[RAW DATA — start]

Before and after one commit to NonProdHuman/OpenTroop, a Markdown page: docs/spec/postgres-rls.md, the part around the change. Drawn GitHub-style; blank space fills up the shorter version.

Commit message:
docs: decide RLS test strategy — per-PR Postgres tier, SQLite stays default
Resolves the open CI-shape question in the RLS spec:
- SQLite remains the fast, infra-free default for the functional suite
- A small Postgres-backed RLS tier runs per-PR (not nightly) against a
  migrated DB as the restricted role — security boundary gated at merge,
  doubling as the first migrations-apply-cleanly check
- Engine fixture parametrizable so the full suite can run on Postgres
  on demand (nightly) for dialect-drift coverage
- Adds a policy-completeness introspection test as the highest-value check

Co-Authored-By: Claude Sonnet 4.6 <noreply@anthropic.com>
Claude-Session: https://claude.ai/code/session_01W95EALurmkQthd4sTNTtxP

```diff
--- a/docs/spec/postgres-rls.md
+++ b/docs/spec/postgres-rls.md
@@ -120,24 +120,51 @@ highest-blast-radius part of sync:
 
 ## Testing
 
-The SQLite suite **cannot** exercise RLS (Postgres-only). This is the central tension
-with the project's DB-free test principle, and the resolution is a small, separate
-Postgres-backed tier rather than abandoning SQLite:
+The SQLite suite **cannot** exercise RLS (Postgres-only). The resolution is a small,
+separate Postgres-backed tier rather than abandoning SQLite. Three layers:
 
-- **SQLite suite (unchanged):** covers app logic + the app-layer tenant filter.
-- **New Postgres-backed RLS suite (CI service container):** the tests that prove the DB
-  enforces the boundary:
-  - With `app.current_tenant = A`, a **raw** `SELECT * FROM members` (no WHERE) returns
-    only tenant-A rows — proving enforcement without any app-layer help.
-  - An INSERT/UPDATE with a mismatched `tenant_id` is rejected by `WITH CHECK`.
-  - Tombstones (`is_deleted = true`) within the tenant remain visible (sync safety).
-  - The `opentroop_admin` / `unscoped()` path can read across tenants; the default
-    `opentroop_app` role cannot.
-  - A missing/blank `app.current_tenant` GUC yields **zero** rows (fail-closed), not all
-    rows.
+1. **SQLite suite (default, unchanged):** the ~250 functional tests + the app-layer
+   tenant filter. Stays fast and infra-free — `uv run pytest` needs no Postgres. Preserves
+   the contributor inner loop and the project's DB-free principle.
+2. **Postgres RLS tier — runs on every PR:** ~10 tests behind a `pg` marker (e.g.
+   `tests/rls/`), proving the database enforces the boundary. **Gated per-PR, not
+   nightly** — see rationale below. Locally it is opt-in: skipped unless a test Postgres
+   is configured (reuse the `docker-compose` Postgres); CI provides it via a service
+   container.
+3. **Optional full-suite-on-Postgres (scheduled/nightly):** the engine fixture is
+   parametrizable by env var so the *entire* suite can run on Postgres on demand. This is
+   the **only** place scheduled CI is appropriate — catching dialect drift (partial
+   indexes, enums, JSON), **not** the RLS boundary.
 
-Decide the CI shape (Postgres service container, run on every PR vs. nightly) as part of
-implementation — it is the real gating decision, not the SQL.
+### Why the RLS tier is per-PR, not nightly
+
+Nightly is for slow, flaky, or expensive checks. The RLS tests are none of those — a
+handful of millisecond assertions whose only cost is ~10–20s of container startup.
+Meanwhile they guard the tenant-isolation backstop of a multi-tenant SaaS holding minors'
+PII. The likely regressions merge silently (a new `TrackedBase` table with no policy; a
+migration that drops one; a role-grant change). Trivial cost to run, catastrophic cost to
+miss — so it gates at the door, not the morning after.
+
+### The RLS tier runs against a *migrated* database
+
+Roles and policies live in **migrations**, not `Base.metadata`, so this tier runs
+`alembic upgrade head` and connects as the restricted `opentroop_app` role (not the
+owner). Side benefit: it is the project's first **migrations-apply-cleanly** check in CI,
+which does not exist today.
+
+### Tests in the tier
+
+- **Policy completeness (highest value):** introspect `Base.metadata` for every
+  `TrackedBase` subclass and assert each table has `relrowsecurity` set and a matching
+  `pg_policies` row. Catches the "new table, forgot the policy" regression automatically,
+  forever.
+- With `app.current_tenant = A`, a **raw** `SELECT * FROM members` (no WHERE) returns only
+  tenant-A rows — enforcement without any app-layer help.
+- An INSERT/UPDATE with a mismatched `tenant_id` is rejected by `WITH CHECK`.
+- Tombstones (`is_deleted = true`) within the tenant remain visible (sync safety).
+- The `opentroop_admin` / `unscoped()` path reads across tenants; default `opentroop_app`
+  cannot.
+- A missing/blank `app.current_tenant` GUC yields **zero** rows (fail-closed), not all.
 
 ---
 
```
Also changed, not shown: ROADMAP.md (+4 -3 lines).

[RAW DATA — finish]

* EXERCISE
Restate the entries. Match them exactly.

* SOLUTION
Before and after one commit to NonProdHuman/OpenTroop, a Markdown page: docs/spec/postgres-rls.md, the part around the change. Drawn GitHub-style; blank space fills up the shorter version.

Commit message:
docs: decide RLS test strategy — per-PR Postgres tier, SQLite stays default
Resolves the open CI-shape question in the RLS spec:
- SQLite remains the fast, infra-free default for the functional suite
- A small Postgres-backed RLS tier runs per-PR (not nightly) against a
  migrated DB as the restricted role — security boundary gated at merge,
  doubling as the first migrations-apply-cleanly check
- Engine fixture parametrizable so the full suite can run on Postgres
  on demand (nightly) for dialect-drift coverage
- Adds a policy-completeness introspection test as the highest-value check

Co-Authored-By: Claude Sonnet 4.6 <noreply@anthropic.com>
Claude-Session: https://claude.ai/code/session_01W95EALurmkQthd4sTNTtxP

```diff
--- a/docs/spec/postgres-rls.md
+++ b/docs/spec/postgres-rls.md
@@ -120,24 +120,51 @@ highest-blast-radius part of sync:
 
 ## Testing
 
-The SQLite suite **cannot** exercise RLS (Postgres-only). This is the central tension
-with the project's DB-free test principle, and the resolution is a small, separate
-Postgres-backed tier rather than abandoning SQLite:
+The SQLite suite **cannot** exercise RLS (Postgres-only). The resolution is a small,
+separate Postgres-backed tier rather than abandoning SQLite. Three layers:
 
-- **SQLite suite (unchanged):** covers app logic + the app-layer tenant filter.
-- **New Postgres-backed RLS suite (CI service container):** the tests that prove the DB
-  enforces the boundary:
-  - With `app.current_tenant = A`, a **raw** `SELECT * FROM members` (no WHERE) returns
-    only tenant-A rows — proving enforcement without any app-layer help.
-  - An INSERT/UPDATE with a mismatched `tenant_id` is rejected by `WITH CHECK`.
-  - Tombstones (`is_deleted = true`) within the tenant remain visible (sync safety).
-  - The `opentroop_admin` / `unscoped()` path can read across tenants; the default
-    `opentroop_app` role cannot.
-  - A missing/blank `app.current_tenant` GUC yields **zero** rows (fail-closed), not all
-    rows.
+1. **SQLite suite (default, unchanged):** the ~250 functional tests + the app-layer
+   tenant filter. Stays fast and infra-free — `uv run pytest` needs no Postgres. Preserves
+   the contributor inner loop and the project's DB-free principle.
+2. **Postgres RLS tier — runs on every PR:** ~10 tests behind a `pg` marker (e.g.
+   `tests/rls/`), proving the database enforces the boundary. **Gated per-PR, not
+   nightly** — see rationale below. Locally it is opt-in: skipped unless a test Postgres
+   is configured (reuse the `docker-compose` Postgres); CI provides it via a service
+   container.
+3. **Optional full-suite-on-Postgres (scheduled/nightly):** the engine fixture is
+   parametrizable by env var so the *entire* suite can run on Postgres on demand. This is
+   the **only** place scheduled CI is appropriate — catching dialect drift (partial
+   indexes, enums, JSON), **not** the RLS boundary.
 
-Decide the CI shape (Postgres service container, run on every PR vs. nightly) as part of
-implementation — it is the real gating decision, not the SQL.
+### Why the RLS tier is per-PR, not nightly
+
+Nightly is for slow, flaky, or expensive checks. The RLS tests are none of those — a
+handful of millisecond assertions whose only cost is ~10–20s of container startup.
+Meanwhile they guard the tenant-isolation backstop of a multi-tenant SaaS holding minors'
+PII. The likely regressions merge silently (a new `TrackedBase` table with no policy; a
+migration that drops one; a role-grant change). Trivial cost to run, catastrophic cost to
+miss — so it gates at the door, not the morning after.
+
+### The RLS tier runs against a *migrated* database
+
+Roles and policies live in **migrations**, not `Base.metadata`, so this tier runs
+`alembic upgrade head` and connects as the restricted `opentroop_app` role (not the
+owner). Side benefit: it is the project's first **migrations-apply-cleanly** check in CI,
+which does not exist today.
+
+### Tests in the tier
+
+- **Policy completeness (highest value):** introspect `Base.metadata` for every
+  `TrackedBase` subclass and assert each table has `relrowsecurity` set and a matching
+  `pg_policies` row. Catches the "new table, forgot the policy" regression automatically,
+  forever.
+- With `app.current_tenant = A`, a **raw** `SELECT * FROM members` (no WHERE) returns only
+  tenant-A rows — enforcement without any app-layer help.
+- An INSERT/UPDATE with a mismatched `tenant_id` is rejected by `WITH CHECK`.
+- Tombstones (`is_deleted = true`) within the tenant remain visible (sync safety).
+- The `opentroop_admin` / `unscoped()` path reads across tenants; default `opentroop_app`
+  cannot.
+- A missing/blank `app.current_tenant` GUC yields **zero** rows (fail-closed), not all.
 
 ---
 
```
Also changed, not shown: ROADMAP.md (+4 -3 lines).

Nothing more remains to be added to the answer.